* **Task objective**
One line at a time, check the entries below for the word "product", and copy each line that has it.

* **Exercise data**
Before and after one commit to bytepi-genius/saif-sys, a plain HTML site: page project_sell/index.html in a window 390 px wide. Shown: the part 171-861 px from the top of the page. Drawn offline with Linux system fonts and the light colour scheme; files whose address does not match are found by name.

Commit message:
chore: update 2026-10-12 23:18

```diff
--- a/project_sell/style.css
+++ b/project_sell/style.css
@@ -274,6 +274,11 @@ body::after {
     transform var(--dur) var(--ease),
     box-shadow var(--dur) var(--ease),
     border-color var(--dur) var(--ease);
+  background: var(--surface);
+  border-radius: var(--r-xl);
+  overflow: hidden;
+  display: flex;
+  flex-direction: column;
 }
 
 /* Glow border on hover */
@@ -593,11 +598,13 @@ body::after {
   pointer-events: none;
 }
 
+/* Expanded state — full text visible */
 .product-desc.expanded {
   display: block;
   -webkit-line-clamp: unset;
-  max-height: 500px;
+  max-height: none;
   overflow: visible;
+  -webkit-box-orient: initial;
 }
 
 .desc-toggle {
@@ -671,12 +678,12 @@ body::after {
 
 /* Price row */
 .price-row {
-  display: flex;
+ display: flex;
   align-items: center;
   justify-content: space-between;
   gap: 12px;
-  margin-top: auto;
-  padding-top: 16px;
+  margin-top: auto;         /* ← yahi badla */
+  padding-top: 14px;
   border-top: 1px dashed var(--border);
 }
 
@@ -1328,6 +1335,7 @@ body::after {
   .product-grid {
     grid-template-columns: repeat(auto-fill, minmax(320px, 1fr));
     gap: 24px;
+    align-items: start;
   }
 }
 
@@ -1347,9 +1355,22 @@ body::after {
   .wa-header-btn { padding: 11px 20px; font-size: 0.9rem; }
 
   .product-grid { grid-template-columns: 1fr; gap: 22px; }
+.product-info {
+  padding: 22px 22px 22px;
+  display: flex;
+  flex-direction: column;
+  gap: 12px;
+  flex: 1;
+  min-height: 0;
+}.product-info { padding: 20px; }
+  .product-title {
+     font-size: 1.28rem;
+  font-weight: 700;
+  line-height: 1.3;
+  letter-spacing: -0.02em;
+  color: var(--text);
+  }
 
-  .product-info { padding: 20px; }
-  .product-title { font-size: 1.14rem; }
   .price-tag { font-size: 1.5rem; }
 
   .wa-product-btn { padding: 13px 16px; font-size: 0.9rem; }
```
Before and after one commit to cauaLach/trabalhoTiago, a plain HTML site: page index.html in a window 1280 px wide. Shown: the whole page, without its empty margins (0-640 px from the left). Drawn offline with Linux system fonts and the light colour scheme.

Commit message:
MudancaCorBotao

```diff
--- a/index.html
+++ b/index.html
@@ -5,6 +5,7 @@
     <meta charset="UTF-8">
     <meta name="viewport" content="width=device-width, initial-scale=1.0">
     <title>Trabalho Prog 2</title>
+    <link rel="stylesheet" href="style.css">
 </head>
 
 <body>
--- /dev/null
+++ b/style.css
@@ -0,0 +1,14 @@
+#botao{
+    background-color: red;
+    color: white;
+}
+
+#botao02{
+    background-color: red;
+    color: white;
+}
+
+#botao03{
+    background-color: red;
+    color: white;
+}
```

==

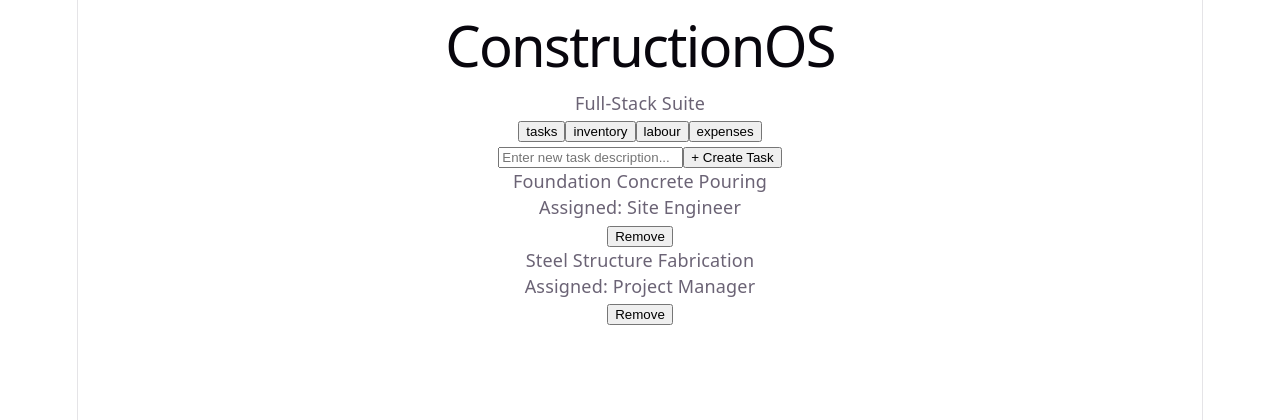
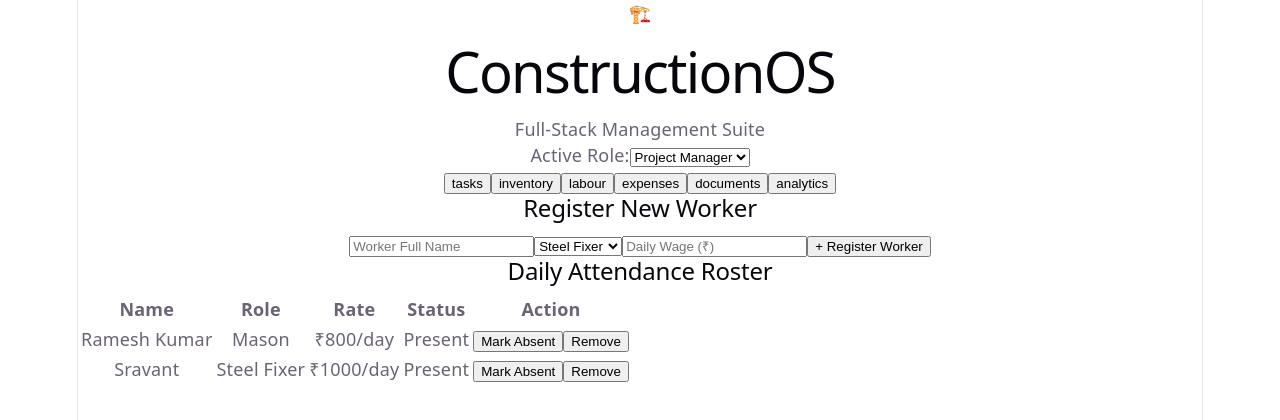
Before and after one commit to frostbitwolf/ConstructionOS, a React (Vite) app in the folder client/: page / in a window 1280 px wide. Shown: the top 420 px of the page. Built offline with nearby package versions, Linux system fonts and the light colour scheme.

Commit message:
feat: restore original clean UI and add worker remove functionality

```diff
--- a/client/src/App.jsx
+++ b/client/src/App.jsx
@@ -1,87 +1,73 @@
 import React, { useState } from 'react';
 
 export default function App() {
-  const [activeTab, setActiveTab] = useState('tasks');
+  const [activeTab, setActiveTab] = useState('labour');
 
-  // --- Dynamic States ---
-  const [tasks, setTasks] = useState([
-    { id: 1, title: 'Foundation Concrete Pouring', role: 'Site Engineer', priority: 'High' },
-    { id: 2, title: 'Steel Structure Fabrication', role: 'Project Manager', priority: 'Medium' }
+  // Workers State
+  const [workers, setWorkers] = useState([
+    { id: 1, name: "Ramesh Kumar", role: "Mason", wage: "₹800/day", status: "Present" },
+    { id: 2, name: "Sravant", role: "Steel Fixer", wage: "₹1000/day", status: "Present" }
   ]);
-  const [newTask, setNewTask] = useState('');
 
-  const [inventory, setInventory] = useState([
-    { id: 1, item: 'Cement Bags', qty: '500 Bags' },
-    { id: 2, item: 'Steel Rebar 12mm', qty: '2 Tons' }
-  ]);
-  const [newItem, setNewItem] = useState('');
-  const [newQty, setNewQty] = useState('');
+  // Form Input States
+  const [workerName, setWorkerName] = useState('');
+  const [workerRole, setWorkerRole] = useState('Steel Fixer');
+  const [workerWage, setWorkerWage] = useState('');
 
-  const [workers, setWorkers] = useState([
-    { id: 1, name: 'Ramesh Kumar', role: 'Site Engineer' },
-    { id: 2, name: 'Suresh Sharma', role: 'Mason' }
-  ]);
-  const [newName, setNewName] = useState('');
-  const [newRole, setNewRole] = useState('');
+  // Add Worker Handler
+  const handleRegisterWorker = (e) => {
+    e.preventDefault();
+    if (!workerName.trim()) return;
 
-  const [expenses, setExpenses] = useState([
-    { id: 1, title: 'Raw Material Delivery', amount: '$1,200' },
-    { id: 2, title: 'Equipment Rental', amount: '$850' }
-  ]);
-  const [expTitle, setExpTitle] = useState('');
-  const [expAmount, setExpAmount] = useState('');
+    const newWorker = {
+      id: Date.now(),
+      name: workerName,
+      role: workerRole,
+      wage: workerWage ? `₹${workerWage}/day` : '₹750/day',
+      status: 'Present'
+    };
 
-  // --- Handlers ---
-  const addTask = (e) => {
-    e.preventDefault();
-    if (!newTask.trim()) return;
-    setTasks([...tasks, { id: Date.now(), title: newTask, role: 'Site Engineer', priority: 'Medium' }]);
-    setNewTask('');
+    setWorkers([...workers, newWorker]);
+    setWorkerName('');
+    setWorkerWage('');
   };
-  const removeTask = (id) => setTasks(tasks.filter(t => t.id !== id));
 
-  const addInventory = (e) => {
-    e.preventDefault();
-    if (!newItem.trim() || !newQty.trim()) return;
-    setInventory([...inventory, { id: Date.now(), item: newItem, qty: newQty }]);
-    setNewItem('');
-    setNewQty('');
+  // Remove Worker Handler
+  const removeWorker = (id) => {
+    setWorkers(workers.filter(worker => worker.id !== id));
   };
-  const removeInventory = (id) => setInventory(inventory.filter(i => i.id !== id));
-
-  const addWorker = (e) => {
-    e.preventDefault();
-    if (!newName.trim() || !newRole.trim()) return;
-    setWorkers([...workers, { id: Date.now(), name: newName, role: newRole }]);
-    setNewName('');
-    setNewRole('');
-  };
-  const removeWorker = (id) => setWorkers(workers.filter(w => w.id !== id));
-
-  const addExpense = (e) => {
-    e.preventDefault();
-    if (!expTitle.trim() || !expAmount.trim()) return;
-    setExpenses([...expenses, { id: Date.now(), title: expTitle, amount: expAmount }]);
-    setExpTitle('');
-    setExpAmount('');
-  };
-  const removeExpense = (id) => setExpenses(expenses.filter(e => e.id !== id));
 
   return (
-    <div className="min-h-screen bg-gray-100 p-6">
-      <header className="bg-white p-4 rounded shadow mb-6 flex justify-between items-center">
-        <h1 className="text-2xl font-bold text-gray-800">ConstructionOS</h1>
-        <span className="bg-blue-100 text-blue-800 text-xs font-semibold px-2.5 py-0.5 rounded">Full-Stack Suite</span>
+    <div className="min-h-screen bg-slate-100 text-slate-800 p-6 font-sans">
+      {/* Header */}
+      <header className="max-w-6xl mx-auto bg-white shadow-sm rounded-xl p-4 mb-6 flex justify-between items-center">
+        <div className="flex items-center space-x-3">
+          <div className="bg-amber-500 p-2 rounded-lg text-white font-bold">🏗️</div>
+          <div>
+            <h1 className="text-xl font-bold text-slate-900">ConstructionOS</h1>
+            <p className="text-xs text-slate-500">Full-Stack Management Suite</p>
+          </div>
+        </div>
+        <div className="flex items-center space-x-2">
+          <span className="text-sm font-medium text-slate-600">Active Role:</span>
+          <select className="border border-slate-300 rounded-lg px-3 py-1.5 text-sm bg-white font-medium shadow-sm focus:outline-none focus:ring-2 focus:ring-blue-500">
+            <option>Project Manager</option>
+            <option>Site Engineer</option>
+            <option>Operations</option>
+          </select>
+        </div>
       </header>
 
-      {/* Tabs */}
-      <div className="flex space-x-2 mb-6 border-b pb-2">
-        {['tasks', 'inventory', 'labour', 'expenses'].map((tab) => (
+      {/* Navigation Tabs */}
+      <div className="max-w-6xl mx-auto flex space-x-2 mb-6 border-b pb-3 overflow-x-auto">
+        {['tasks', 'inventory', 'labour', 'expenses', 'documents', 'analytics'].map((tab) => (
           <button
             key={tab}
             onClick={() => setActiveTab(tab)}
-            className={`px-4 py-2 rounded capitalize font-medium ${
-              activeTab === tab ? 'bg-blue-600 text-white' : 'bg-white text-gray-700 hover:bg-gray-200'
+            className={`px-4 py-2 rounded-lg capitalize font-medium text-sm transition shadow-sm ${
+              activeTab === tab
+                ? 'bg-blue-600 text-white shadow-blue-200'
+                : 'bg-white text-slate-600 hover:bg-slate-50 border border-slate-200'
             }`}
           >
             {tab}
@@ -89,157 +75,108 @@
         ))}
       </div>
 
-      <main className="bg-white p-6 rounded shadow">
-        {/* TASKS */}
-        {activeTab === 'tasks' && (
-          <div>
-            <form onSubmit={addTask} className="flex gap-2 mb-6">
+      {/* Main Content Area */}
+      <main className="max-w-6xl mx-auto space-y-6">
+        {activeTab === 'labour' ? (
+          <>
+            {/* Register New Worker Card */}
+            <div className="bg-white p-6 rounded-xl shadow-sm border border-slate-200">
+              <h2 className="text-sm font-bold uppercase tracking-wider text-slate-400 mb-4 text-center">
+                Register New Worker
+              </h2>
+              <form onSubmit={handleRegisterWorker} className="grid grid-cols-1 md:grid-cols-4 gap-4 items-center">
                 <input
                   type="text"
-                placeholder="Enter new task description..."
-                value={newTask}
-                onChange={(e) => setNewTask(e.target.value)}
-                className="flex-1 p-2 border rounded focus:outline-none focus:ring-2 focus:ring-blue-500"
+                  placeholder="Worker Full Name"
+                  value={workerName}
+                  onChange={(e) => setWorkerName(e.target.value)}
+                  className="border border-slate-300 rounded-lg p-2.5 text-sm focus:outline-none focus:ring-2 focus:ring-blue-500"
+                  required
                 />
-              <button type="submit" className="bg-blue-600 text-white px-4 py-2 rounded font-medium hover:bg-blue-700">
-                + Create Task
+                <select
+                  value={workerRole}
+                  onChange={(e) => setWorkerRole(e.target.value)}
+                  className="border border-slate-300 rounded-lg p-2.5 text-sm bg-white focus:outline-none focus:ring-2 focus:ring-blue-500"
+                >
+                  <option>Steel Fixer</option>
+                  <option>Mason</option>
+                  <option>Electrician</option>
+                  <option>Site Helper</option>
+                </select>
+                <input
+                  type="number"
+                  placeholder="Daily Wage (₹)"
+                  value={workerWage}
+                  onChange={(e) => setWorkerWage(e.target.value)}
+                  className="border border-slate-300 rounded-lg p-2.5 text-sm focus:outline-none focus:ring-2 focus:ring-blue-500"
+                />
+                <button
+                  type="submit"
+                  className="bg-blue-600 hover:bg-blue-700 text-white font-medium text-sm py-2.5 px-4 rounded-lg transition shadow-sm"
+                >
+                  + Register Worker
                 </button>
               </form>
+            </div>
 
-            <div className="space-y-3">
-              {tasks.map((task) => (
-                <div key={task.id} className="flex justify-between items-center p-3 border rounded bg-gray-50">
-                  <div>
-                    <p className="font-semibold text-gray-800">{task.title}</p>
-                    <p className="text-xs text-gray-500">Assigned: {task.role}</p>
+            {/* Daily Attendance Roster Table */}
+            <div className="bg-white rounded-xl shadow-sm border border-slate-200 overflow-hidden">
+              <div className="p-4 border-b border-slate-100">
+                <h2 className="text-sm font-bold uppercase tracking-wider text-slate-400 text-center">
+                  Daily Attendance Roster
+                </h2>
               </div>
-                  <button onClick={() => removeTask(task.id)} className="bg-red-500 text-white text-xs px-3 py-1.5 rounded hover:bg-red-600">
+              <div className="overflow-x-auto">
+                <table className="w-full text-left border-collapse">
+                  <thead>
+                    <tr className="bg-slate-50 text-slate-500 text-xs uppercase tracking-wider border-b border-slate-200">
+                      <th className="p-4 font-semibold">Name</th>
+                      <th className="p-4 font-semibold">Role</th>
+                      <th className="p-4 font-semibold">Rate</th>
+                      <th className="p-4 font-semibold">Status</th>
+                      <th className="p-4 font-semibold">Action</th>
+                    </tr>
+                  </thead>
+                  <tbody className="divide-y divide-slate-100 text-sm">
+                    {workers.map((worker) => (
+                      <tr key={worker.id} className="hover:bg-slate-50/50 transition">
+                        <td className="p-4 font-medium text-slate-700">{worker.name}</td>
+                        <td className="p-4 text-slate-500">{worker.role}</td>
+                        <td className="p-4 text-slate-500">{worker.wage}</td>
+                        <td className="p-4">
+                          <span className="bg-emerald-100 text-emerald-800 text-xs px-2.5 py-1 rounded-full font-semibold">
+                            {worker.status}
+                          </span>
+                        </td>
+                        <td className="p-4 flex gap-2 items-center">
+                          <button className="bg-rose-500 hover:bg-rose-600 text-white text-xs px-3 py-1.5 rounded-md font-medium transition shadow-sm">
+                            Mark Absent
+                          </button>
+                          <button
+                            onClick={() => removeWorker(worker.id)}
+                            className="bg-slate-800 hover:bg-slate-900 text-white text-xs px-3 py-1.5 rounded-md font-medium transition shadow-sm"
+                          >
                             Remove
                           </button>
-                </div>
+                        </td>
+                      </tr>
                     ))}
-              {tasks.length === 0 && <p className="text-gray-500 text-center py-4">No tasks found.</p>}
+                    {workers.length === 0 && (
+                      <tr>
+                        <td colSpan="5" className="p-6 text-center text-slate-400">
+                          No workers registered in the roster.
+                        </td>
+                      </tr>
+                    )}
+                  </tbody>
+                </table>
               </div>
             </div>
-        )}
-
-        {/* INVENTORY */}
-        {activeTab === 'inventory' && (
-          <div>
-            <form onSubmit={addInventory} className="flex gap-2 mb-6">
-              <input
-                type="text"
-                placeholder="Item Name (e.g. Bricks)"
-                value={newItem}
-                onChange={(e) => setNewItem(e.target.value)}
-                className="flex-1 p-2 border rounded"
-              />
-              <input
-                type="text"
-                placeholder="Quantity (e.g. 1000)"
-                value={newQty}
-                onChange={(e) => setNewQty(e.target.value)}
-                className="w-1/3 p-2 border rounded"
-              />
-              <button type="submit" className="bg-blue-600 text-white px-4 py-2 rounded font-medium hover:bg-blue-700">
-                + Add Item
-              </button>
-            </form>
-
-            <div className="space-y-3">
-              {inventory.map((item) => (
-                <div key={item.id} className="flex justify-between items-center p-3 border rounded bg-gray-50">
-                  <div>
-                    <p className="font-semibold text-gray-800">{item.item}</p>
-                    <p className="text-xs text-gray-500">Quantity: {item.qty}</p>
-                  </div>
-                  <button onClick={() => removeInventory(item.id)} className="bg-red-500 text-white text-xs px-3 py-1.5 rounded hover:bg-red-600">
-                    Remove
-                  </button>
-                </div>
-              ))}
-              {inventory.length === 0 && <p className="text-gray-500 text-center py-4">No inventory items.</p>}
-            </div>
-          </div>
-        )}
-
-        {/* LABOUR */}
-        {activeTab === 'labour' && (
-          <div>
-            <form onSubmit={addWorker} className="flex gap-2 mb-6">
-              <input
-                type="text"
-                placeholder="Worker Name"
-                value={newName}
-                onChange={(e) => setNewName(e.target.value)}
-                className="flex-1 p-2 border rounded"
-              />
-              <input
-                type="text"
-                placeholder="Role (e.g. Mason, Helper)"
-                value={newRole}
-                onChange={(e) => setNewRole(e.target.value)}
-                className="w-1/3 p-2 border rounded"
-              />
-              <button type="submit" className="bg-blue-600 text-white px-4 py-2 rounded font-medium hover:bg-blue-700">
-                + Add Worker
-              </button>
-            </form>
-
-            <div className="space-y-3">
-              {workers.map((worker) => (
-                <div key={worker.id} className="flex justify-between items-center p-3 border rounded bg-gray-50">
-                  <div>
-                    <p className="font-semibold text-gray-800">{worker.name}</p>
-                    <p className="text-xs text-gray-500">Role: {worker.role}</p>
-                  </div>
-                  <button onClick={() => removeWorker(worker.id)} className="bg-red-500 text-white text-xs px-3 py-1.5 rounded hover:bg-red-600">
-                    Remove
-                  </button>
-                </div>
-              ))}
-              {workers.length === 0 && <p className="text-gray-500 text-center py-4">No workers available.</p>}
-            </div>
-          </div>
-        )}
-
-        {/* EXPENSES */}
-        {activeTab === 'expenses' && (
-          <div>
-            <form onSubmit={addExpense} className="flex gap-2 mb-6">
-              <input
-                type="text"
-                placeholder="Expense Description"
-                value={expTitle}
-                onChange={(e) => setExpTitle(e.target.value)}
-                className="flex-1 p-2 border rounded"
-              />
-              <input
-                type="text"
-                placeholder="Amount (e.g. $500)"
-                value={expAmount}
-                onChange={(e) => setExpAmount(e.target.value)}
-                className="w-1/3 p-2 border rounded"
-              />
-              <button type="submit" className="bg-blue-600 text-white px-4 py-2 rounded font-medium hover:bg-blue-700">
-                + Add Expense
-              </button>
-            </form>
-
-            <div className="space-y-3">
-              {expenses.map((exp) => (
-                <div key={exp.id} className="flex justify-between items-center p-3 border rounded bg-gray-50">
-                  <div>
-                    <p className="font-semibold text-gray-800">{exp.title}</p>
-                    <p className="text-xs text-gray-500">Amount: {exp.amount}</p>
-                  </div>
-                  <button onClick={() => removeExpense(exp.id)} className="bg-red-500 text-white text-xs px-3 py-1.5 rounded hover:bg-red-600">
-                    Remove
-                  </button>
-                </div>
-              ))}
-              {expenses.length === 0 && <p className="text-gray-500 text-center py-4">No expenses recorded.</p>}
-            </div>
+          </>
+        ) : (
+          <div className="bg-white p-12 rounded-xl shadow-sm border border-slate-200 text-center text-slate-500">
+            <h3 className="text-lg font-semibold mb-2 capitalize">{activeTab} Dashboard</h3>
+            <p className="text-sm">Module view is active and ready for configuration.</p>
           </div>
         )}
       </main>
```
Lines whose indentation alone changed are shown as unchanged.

* **Task answer**
 .product-desc.expanded {
   .product-grid {
   .product-grid { grid-template-columns: 1fr; gap: 22px; }
+.product-info {
+}.product-info { padding: 20px; }
+  .product-title {
-  .product-info { padding: 20px; }
-  .product-title { font-size: 1.14rem; }
   .wa-product-btn { padding: 13px 16px; font-size: 0.9rem; }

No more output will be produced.